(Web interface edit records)
BEGIN
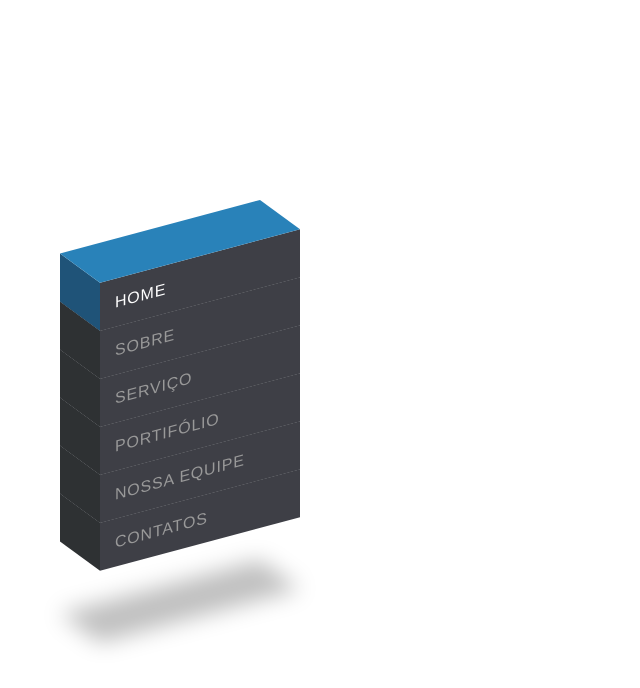
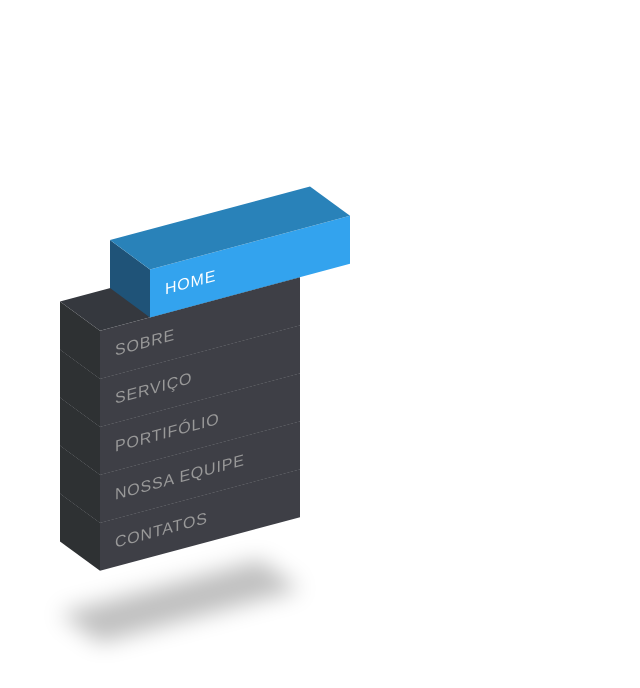
Before and after one commit to Radon3s/menu-isometrico, a plain HTML site: page index.html in a window 1280 px wide. In both pictures the pointer is over the item "HOME". Shown: the whole page, without its empty margins (0-640 px from the left). Drawn offline with Linux system fonts and the light colour scheme; a web font is replaced by a local one.

Commit message:
menu-isometrico-of

```diff
--- a/css/estilo.css
+++ b/css/estilo.css
@@ -20,6 +20,7 @@ ul {
     transform: skewY(-15deg);
 
 }
+
 ul li {
     position: relative;
     list-style: none;
@@ -30,7 +31,7 @@ ul li {
     transition: 0.5s;
 }
 
-ul li::hover {
+ul li:hover {
     background: #33a3ee;
     transform: translateX(50px);
 
```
END
WHAT YOU SHOULD DO: Some lines above contain the word "menu". Copy each of them.

SOLUTION TO THIS EXERCISE:
Before and after one commit to Radon3s/menu-isometrico, a plain HTML site: page index.html in a window 1280 px wide. In both pictures the pointer is over the item "HOME". Shown: the whole page, without its empty margins (0-640 px from the left). Drawn offline with Linux system fonts and the light colour scheme; a web font is replaced by a local one.
menu-isometrico-of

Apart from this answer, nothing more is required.